**Information shown**
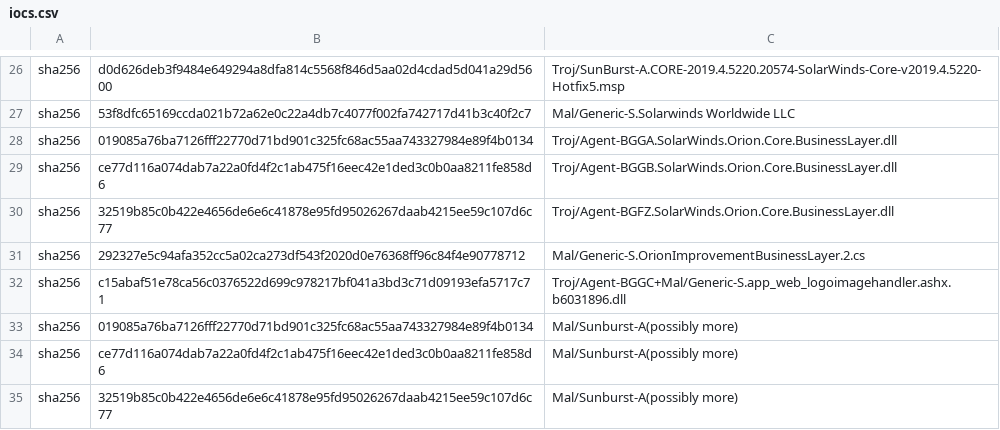
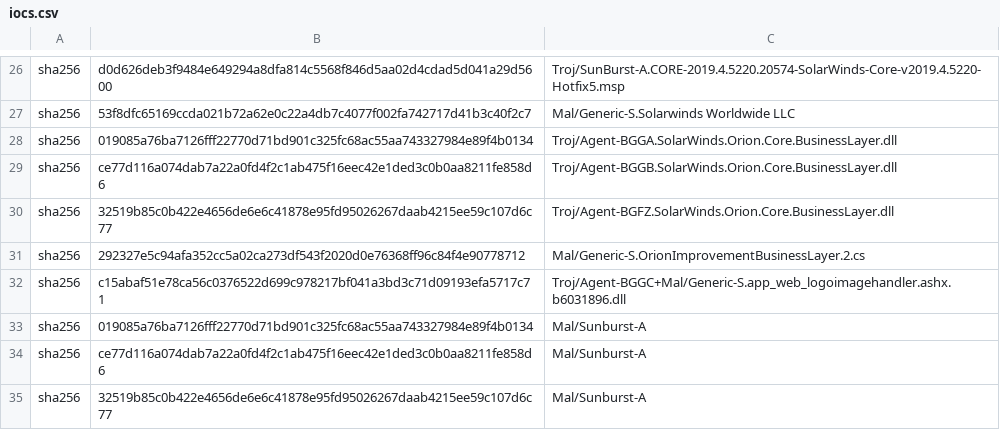
Before and after one commit to sophos/solarwinds-threathunt, a CSV file: iocs.csv, drawn as a sheet; only a part is shown, gaps mark what is left out.

Commit message:
Update iocs.csv

```diff
--- a/iocs.csv
+++ b/iocs.csv
@@ -32,4 +32,4 @@ sha256,292327e5c94afa352cc5a02ca273df543f2020d0e76368ff96c84f4e90778712,Mal/Gene
 sha256,c15abaf51e78ca56c0376522d699c978217bf041a3bd3c71d09193efa5717c71,Troj/Agent-BGGC+Mal/Generic-S.app_web_logoimagehandler.ashx.b6031896.dll
-sha256,019085a76ba7126fff22770d71bd901c325fc68ac55aa743327984e89f4b0134,Mal/Sunburst-A(possibly more)
-sha256,ce77d116a074dab7a22a0fd4f2c1ab475f16eec42e1ded3c0b0aa8211fe858d6,Mal/Sunburst-A(possibly more)
-sha256,32519b85c0b422e4656de6e6c41878e95fd95026267daab4215ee59c107d6c77,Mal/Sunburst-A(possibly more)
+sha256,019085a76ba7126fff22770d71bd901c325fc68ac55aa743327984e89f4b0134,Mal/Sunburst-A
+sha256,ce77d116a074dab7a22a0fd4f2c1ab475f16eec42e1ded3c0b0aa8211fe858d6,Mal/Sunburst-A
+sha256,32519b85c0b422e4656de6e6c41878e95fd95026267daab4215ee59c107d6c77,Mal/Sunburst-A
```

**Problem description**
Across the entries, work out how many lines hold the word "iocs". Reply with that number only.

**Written response**
4